• _Description of the task_
Take the data below and filter it for lines containing the word "width"; show each line found.

Data items:

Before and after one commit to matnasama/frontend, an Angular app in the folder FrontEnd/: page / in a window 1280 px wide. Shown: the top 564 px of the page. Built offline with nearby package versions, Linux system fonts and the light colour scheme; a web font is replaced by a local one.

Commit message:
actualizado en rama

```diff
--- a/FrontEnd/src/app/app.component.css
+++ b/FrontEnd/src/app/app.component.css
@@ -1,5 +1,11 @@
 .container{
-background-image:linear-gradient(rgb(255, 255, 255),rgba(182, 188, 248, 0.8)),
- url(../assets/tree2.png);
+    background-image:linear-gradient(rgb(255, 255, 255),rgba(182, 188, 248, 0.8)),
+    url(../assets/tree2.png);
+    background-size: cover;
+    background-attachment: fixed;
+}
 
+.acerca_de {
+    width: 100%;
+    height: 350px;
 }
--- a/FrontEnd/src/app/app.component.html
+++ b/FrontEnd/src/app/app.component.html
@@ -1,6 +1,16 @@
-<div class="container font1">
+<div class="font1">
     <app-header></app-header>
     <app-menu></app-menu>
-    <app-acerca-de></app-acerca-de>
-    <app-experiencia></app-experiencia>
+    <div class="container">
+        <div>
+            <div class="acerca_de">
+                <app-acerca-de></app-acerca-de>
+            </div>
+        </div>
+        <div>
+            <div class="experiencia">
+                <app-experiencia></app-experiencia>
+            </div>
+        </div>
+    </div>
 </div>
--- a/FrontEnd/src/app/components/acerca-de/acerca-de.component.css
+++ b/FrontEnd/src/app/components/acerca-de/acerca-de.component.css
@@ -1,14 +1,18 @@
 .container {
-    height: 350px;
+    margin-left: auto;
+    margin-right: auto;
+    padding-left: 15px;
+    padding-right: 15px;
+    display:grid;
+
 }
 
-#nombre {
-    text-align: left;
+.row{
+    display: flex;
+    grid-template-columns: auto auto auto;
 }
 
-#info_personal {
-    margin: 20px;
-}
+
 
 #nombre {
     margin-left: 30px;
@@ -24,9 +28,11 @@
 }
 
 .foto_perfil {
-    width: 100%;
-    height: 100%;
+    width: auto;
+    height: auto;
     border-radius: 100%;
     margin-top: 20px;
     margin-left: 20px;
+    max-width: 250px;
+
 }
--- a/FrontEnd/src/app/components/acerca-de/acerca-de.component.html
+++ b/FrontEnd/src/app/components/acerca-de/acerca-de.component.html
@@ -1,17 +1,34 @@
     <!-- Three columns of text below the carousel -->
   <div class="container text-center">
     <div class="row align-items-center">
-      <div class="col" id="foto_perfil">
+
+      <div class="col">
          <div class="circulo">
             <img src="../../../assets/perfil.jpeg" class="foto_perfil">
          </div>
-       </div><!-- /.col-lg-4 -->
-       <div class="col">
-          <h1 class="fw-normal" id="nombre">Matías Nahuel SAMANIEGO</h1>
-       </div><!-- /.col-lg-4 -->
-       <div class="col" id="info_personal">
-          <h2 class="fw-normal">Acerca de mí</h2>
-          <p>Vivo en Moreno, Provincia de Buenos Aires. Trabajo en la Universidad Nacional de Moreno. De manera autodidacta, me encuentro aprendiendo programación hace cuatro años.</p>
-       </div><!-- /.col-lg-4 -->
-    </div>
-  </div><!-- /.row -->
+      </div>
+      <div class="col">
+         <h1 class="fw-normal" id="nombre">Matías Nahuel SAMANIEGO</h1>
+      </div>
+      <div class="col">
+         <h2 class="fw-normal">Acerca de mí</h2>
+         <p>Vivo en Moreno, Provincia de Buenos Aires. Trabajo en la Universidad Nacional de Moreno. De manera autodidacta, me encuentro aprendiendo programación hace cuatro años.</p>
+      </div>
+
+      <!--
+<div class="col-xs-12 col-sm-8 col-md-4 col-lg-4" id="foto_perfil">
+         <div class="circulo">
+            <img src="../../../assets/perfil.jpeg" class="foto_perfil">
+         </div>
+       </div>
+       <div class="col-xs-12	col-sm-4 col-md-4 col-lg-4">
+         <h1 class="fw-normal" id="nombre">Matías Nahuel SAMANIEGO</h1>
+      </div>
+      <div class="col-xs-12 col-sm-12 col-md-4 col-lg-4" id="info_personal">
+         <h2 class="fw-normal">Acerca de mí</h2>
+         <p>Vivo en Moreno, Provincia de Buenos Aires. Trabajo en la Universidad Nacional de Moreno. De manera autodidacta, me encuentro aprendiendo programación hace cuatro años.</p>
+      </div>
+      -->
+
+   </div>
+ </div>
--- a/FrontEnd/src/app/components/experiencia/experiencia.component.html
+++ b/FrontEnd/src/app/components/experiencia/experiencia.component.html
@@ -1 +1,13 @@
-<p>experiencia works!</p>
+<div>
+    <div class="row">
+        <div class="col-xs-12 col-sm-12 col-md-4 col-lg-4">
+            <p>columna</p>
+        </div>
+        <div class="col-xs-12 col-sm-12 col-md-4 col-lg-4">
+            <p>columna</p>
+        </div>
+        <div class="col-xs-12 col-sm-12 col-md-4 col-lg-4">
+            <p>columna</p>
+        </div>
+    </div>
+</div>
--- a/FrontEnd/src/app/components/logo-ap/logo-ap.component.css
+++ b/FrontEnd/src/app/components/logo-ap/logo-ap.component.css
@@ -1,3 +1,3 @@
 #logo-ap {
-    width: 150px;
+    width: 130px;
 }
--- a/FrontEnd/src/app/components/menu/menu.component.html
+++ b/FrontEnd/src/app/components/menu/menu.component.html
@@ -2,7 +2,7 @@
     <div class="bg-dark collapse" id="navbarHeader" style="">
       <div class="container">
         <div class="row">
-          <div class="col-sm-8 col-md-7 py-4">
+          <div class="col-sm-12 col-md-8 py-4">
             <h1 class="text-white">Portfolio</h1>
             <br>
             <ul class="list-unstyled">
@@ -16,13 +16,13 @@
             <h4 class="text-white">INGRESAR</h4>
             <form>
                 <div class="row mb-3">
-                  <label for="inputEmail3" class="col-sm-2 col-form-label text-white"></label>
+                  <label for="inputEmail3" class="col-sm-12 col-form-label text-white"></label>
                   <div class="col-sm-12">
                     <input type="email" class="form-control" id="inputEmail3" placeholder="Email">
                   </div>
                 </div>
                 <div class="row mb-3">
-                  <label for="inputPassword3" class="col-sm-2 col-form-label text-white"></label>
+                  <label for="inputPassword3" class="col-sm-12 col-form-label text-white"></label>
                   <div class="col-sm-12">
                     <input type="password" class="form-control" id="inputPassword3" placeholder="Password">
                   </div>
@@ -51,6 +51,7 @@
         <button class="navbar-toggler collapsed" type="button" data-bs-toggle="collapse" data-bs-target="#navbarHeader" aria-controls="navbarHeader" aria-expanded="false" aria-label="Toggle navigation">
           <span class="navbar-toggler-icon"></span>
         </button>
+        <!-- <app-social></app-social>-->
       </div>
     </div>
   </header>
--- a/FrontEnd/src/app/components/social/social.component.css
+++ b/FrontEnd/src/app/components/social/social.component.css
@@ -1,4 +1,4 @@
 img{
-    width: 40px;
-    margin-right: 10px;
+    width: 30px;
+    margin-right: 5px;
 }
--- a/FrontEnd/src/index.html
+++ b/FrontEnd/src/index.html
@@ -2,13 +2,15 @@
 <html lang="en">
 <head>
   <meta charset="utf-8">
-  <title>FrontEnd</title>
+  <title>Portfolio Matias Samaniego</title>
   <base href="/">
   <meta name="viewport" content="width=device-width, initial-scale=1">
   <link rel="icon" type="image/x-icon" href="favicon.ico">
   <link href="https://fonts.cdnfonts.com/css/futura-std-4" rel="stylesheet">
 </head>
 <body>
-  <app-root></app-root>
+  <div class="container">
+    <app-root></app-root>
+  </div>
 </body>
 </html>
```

• _Written response_
+    width: 100%;
-    width: 100%;
+    width: auto;
+    max-width: 250px;
-    width: 150px;
+    width: 130px;
-    width: 40px;
+    width: 30px;
   <meta name="viewport" content="width=device-width, initial-scale=1">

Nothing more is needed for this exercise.